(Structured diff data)
____________

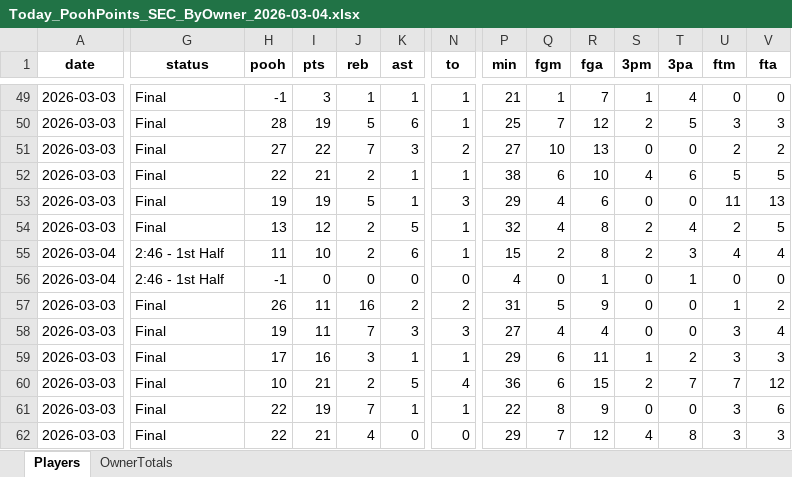
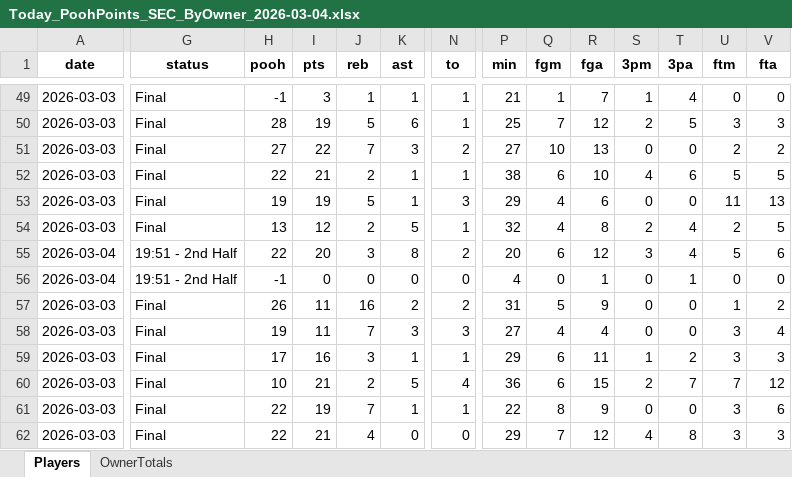
Before and after one commit to hal9000moncrief-dotcom/Pooh-League, an Excel workbook: docs/Today_PoohPoints_SEC_ByOwner_2026-03-04.xlsx, sheet Players, drawn as a sheet; only a part is shown, gaps mark what is left out; values as stored, in another font and other column widths than the file's, no borders; the diff covers the shown part only; the diff names each change by its address in the sheet, - before the commit and + after, or states it on an @@ line.

Commit message:
Pooh Points: normal 20260304

```diff
--- a/docs/Today_PoohPoints_SEC_ByOwner_2026-03-04.xlsx (sheet Players)
+++ b/docs/Today_PoohPoints_SEC_ByOwner_2026-03-04.xlsx (sheet Players)
-G55:G56 (status): 2:46 - 1st Half
+G55:G56 (status): 19:51 - 2nd Half
-H55 (pooh): 11
+H55 (pooh): 22
-I55 (pts): 10
+I55 (pts): 20
-J55 (reb): 2
+J55 (reb): 3
-K55 (ast): 6
+K55 (ast): 8
-N55 (to): 1
+N55 (to): 2
-P55 (min): 15
+P55 (min): 20
-Q55 (fgm): 2
+Q55 (fgm): 6
-R55 (fga): 8
+R55 (fga): 12
-S55 (3pm): 2
+S55 (3pm): 3
-T55 (3pa): 3
+T55 (3pa): 4
-U55 (ftm): 4
+U55 (ftm): 5
-V55 (fta): 4
+V55 (fta): 6
```
Also changed, not shown: 2 added rows, 1 removed row and 69 edited cells elsewhere in this sheet, sheet OwnerTotals, 3 other files.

____________

WHAT THE EXERCISE ASKS: Among the records above, determine how many lines contain "shown", then report the number only.

ANSWER AREA: 2